EXTRACTED MATERIAL =
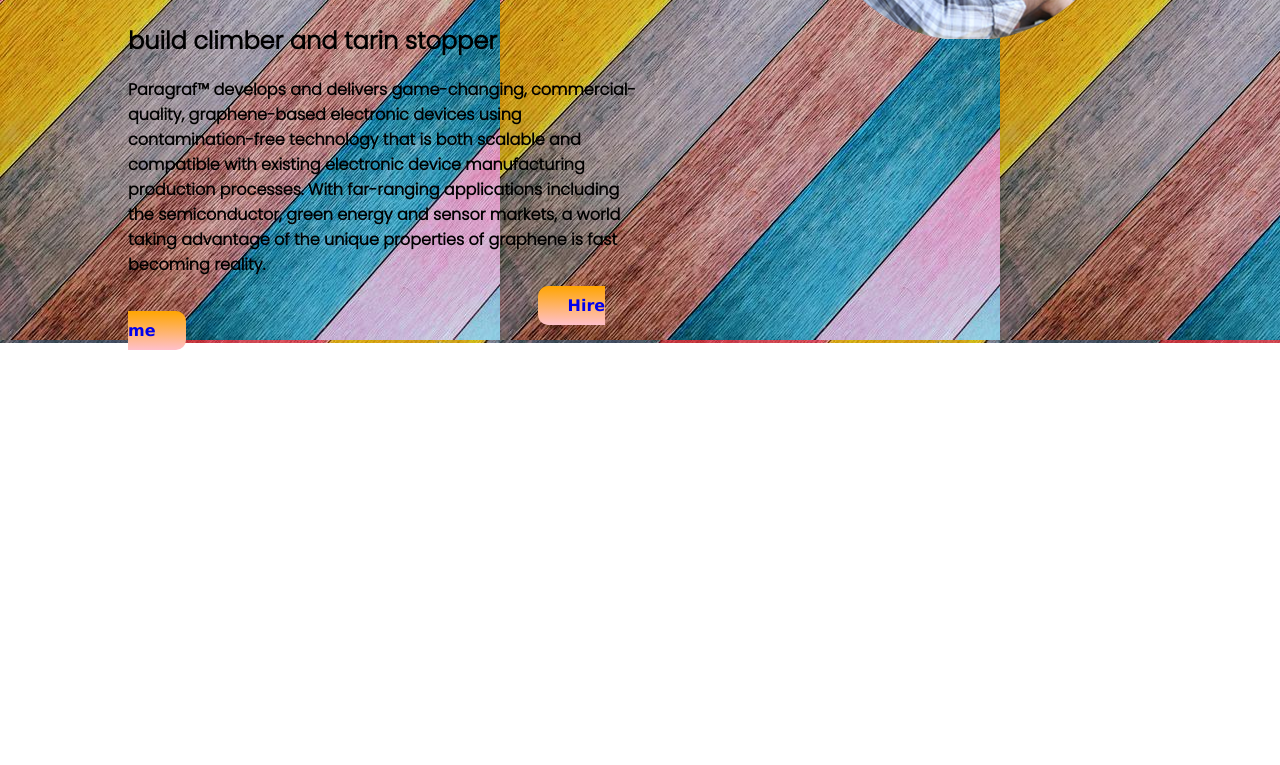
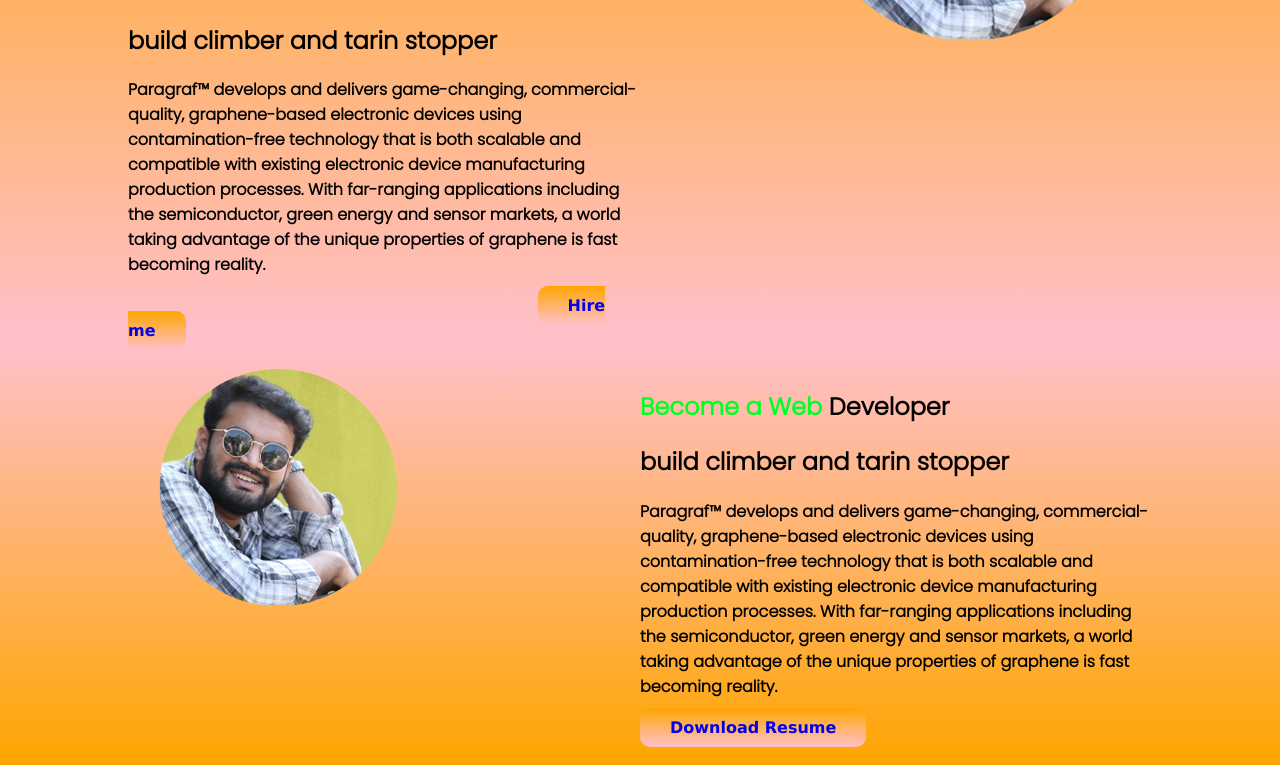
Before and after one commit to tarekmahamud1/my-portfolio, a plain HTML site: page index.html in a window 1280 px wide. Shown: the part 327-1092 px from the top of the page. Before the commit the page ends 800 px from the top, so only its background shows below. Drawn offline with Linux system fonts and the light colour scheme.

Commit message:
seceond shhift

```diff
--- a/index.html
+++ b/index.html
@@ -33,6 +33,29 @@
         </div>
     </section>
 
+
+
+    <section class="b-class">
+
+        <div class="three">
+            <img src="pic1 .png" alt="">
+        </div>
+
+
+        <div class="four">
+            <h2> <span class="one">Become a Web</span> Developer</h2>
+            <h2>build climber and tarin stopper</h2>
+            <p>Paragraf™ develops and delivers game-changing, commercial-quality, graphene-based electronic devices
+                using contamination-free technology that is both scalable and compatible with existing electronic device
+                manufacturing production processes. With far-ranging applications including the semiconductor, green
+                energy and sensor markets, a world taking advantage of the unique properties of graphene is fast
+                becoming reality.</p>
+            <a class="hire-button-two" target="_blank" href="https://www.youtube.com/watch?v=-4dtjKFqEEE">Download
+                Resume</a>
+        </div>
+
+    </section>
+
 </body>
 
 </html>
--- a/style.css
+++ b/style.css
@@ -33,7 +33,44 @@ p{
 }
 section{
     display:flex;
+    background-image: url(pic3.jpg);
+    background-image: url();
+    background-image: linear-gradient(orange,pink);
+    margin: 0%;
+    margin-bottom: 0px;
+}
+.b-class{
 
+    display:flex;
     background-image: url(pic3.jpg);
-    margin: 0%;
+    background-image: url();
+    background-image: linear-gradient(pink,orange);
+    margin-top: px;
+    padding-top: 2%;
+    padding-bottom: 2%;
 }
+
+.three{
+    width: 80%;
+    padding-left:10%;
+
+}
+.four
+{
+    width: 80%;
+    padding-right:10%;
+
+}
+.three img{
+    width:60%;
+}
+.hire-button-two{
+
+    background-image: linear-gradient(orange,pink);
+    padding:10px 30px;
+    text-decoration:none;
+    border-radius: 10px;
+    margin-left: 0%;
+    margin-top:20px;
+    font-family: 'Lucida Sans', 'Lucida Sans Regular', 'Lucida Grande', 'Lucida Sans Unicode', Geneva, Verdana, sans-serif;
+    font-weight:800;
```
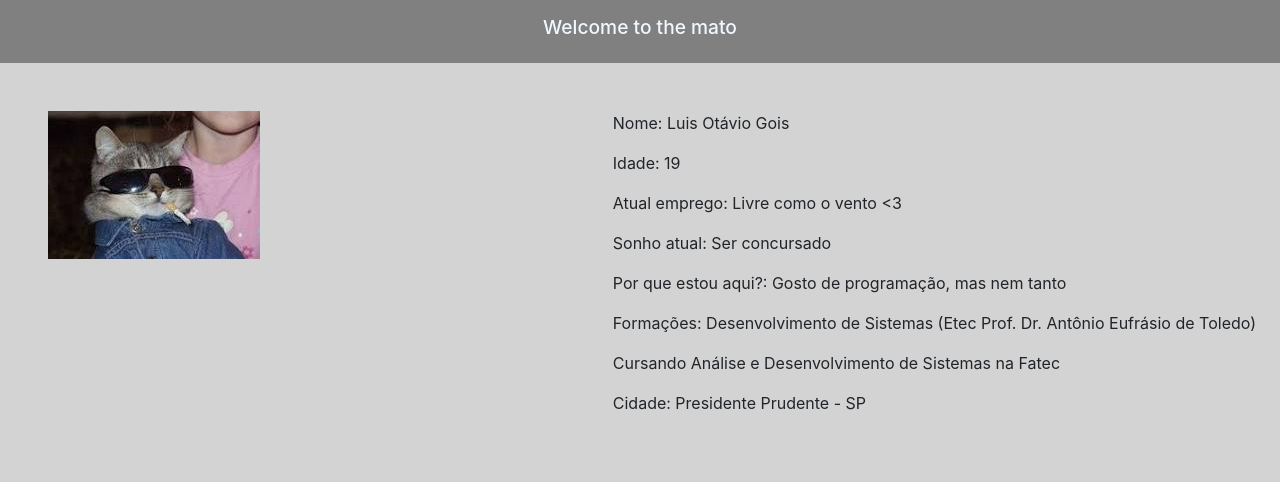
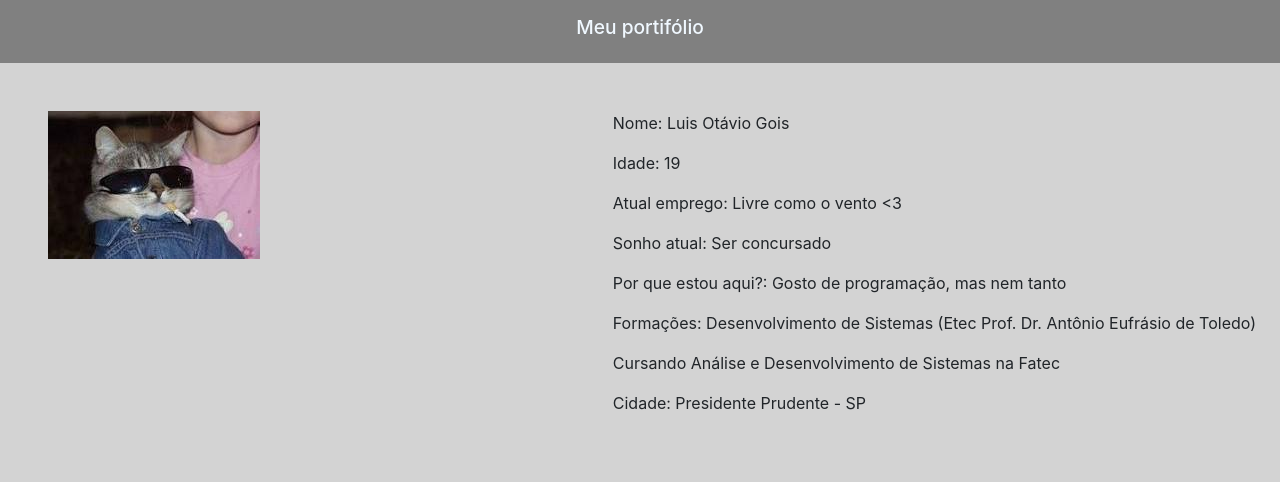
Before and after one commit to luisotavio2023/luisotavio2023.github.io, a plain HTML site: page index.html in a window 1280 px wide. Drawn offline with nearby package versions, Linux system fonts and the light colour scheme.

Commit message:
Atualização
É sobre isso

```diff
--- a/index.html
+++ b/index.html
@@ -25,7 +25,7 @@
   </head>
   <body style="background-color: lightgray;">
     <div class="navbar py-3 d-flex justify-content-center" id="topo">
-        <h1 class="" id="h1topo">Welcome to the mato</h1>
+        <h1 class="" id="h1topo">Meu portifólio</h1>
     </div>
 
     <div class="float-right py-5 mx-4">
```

EXERCISE PROMPT = Every line in the records that holds the word "margin" should be copied into the answer.

FINISHED TASK =
+    margin: 0%;
+    margin-bottom: 0px;
-    margin: 0%;
+    margin-top: px;
+    margin-left: 0%;
+    margin-top:20px;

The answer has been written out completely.